::: Records to process :::

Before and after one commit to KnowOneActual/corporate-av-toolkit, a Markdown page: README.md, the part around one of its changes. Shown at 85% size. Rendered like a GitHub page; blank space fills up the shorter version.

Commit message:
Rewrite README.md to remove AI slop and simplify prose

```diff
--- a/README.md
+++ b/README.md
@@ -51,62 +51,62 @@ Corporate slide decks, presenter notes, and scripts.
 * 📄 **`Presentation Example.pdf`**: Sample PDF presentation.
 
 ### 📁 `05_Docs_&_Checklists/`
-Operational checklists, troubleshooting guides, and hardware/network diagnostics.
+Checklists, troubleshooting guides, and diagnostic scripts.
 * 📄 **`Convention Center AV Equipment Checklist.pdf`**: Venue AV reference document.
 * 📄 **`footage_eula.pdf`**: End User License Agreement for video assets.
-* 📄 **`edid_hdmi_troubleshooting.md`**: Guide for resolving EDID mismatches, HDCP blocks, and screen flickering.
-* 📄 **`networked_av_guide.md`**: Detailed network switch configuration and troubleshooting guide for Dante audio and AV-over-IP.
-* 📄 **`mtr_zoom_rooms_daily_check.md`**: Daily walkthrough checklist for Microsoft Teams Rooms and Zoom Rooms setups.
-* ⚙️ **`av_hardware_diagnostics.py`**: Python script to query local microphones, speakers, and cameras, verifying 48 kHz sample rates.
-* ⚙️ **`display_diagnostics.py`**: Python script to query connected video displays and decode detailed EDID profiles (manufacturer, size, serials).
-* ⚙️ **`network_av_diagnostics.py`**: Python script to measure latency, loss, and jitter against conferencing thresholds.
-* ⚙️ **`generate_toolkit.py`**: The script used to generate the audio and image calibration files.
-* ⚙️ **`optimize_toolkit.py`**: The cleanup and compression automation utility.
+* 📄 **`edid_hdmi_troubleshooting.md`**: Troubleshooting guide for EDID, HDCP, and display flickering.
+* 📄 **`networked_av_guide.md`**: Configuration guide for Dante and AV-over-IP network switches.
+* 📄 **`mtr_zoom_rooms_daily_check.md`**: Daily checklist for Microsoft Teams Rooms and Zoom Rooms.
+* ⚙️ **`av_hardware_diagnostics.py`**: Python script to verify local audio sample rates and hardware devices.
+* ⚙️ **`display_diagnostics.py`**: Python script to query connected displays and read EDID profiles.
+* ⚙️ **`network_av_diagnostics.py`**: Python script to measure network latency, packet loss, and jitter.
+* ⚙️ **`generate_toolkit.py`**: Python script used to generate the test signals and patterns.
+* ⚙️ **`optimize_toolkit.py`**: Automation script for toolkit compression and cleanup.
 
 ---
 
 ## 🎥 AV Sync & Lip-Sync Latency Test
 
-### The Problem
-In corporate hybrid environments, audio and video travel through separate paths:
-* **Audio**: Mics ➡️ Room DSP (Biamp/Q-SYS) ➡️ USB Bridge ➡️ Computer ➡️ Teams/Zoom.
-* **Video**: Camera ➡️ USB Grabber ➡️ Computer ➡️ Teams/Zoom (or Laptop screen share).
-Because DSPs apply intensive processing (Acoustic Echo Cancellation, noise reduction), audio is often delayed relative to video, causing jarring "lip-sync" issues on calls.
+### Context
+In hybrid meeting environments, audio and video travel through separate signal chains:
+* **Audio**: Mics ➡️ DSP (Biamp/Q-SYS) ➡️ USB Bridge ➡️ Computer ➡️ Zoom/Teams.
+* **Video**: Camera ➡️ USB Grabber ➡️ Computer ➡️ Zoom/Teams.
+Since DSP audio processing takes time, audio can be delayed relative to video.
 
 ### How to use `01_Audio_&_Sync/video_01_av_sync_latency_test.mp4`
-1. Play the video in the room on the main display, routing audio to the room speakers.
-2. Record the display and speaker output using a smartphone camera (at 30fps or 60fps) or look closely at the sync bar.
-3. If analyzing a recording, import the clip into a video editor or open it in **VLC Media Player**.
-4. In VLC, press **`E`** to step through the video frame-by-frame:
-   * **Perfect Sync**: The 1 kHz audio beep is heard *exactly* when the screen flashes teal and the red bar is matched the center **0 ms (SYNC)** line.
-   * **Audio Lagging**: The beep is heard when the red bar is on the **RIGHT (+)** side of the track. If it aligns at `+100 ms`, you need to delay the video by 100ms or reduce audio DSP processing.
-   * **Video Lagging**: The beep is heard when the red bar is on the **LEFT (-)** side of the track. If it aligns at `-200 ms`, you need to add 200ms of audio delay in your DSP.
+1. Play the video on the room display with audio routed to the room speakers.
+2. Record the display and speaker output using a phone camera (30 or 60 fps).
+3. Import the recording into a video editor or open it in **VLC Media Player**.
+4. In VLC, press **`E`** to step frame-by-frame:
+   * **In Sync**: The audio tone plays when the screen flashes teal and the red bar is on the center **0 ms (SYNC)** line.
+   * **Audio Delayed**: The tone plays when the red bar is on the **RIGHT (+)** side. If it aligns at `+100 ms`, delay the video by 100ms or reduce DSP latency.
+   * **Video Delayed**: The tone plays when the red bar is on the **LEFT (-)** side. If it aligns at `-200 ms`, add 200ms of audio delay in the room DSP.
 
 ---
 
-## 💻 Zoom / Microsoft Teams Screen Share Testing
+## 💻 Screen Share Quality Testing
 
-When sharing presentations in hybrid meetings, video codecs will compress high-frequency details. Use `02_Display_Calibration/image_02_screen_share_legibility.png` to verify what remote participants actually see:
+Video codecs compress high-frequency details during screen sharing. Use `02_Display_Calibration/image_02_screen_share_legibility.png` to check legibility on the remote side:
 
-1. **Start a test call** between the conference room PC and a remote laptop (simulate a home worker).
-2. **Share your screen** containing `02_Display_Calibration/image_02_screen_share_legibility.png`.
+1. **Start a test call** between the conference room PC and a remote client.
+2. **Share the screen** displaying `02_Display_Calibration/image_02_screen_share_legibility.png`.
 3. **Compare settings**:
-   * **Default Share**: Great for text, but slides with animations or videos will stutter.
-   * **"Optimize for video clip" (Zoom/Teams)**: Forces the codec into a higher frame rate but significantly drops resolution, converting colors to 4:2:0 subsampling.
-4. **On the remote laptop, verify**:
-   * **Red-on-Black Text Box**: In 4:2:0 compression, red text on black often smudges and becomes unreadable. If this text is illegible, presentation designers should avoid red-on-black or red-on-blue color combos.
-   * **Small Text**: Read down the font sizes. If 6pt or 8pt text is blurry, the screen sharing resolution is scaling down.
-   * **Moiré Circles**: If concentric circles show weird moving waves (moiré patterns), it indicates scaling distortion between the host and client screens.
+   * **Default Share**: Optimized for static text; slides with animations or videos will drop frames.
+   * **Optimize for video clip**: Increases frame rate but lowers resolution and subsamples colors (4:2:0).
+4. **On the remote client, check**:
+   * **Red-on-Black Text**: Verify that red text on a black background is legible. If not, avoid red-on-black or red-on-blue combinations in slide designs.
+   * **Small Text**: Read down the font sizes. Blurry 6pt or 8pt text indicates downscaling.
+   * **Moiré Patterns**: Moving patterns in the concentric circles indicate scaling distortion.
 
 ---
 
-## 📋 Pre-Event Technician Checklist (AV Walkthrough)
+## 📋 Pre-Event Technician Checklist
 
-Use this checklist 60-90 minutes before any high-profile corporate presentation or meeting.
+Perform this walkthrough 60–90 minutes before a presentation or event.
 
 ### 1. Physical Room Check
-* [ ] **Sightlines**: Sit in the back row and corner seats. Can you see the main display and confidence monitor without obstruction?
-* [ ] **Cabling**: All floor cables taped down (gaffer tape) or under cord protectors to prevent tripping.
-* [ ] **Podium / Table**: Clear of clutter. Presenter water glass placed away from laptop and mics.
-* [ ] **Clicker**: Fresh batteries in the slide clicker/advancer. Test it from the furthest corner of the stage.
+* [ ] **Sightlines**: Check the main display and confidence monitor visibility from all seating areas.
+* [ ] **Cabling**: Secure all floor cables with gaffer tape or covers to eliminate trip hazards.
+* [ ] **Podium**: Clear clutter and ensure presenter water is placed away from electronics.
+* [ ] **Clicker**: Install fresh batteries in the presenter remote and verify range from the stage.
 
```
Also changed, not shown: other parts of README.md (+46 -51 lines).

:::

Activity → Among the lines of the data, some may include "Microsoft" as a word or string; report how many, and nothing else.

Solution to the problem → 3